I think I can speak for everyone when I say I can’t wait for spring to finally arrive. After a long, cold winter, April brings hope for warm weather, outdoor activities and for some, planning for an upcoming summer vacation. With just a few clicks, you can search and plan an entire trip on an online travel website and book the dream vacation for you and your family in minutes.
Unfortunately, the new reality with all online data is that it is at risk. From the Sony Hack in 2014, to the latest Orbitz travel website breach, data hackers continue to lurk everywhere. Healthcare needs to make security a top priority as data hackers and cybercriminals are a serious threat. Before you book your next vacation, let’s take a look at the latest breach with Orbitz travel website.
Overview of Orbitz Breach
Orbitz recently announced that as many as 800,000 payment cards used on Orbitz.com between January 1, 2016 and June 22, 2016 may have been breached. In addition, customer information from multiple travel sites that used Orbitz as their booking engine was possibly compromised as well. One of the major affected sites was American Express’s travel site, Amextravel.com.
The current Orbitz site was not involved, but the information that was likely accessed could include the customer’s full name, payment card information, date of birth, phone number, email address, physical and/or billing address and gender. Expedia, Orbitz’s parent company, is notifying all customers and partners that could have been affected by this breach. In light of this tragic cyberattack, Orbitz has created a website where customers can find out more about the breach and whether their information may have been compromised.
The Cost of a Breach to Your Organization
All online data is at risk but healthcare data is even more unique and valuable, making it a prime target for cybercriminals and hackers to attack. While information such as social security numbers are a commodity and may sell for $1 on the black market, electronic health data sells for $50 per chart according to the FBI Cyber Division. By attacking healthcare organizations, cybercriminals can access medical records as well as personal data like social security numbers and credit card information. Aside from the abundance of available data that can be stolen, a breach also will cost your organization a significant amount of money. A global study from the Ponemon Institute shows that the average cost of a data breach is $3.62 million. The study also notes that a criminal or malicious attack – the most common type of breach in healthcare – is costlier than a breach caused by system glitch or human error. That’s not all – healthcare still has more to think about compared to other industries. While it is estimated that the average cost per lost or stolen record is $141 across industries, the average cost per stolen record in healthcare is $380.

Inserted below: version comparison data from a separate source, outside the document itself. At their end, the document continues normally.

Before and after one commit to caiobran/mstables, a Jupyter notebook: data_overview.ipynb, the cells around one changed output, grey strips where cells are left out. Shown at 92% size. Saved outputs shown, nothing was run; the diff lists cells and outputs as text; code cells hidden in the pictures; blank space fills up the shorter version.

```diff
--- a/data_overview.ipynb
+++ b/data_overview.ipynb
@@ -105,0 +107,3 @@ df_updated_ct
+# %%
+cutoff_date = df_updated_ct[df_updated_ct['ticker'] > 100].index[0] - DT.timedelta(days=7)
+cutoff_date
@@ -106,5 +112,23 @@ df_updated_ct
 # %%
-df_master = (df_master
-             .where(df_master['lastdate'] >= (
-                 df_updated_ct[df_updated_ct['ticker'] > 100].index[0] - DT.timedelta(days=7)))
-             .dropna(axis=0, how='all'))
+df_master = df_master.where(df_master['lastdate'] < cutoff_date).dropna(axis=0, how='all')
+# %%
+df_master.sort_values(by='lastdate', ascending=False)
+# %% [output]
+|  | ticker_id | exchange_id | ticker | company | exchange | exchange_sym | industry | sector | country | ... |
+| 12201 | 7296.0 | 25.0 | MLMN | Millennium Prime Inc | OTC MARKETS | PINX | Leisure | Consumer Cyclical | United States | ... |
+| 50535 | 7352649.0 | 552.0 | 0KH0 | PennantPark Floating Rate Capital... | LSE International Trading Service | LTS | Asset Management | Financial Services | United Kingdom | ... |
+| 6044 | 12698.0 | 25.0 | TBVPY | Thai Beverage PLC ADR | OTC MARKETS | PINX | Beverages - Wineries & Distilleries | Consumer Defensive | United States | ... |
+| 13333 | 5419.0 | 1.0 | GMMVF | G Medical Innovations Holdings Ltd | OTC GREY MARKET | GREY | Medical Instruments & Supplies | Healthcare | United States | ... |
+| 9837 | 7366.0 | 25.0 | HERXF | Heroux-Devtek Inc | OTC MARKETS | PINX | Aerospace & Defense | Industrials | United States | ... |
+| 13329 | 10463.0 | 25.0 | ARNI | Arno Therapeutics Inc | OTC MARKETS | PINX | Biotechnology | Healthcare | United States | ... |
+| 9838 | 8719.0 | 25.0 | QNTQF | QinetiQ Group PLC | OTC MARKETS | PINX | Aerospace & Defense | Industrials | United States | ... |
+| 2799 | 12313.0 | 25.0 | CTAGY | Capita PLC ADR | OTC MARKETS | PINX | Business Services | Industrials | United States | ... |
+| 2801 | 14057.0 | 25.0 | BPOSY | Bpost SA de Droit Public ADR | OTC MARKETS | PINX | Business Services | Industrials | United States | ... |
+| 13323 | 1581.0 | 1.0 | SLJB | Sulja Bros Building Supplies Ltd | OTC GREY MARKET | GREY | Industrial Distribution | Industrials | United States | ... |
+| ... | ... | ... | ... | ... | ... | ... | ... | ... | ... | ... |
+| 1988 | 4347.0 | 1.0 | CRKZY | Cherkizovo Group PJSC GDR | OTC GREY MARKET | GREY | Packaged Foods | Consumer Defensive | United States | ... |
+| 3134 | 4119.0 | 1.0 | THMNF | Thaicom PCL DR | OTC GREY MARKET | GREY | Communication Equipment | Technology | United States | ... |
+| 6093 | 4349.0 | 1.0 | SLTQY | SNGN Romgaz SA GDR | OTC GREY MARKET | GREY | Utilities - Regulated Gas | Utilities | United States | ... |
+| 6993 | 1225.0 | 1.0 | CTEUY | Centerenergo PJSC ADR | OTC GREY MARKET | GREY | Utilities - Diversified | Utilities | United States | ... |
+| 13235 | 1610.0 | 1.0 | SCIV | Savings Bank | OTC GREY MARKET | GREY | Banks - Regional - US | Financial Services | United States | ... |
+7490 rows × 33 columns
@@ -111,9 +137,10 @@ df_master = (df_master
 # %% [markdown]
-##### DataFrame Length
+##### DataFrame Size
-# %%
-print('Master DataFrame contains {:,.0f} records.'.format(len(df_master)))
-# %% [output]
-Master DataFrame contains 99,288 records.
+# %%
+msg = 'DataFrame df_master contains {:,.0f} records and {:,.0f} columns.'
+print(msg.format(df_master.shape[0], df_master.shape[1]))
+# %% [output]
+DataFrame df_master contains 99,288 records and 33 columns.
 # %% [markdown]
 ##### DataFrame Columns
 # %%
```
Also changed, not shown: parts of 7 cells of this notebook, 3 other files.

3 Key Takeaways for Healthcare
In light of the Orbitz breach, we have compiled three key takeaways that healthcare can learn from this cyberattack.
Understand the Vendors You Are Working With (And Their Vendors, Too)
A key way to limit the risk to your network is to consolidate the number of vendors you work with. The more you can eliminate handoffs with your data, the less likely that data is to be compromised by hackers. When selecting vendors, ask to see their security and compliance certifications – do not simply trust a vendor who self-attests to being compliant and secure. Here are the certifications you want to look for when selecting a vendor.
Use a P2PE Validated Solution to Keep Credit Card Data Off Your Network
We talk a lot about point-to-point encryption (P2PE), but this is because it is crucial for protecting payment data from being exposed and intercepted by hackers. If you use a PCI-Validated P2PE solution, then you can keep credit card data off of your network completely, which not only protects payment data from exposure, but can also reduce your PCI compliance efforts. Only P2PE solutions listed on the PCI SSC website are PCI-Validated.
Regularly Scan Your Network for Vulnerabilities and Patch Your Systems
Web vulnerabilities are prevalent: in 2016, 76% of scanned websites had vulnerabilities and over 229,000 attacks were blocked per day. If you regularly scan your networks for vulnerabilities, you can detect threats sooner and move faster to prevent attacks. Read Symantec’s report for a full understanding of internet security threats. Along with regular network scans, your organization should also consider patching your systems. A patch is a piece of software designed to update a program or the supporting data and operating system to fix or improve it. Patches can protect your systems from harmful threats lurking on networked devices. You should always apply patches as soon as possible or else risk exposure to hackers which can result in a massive breach.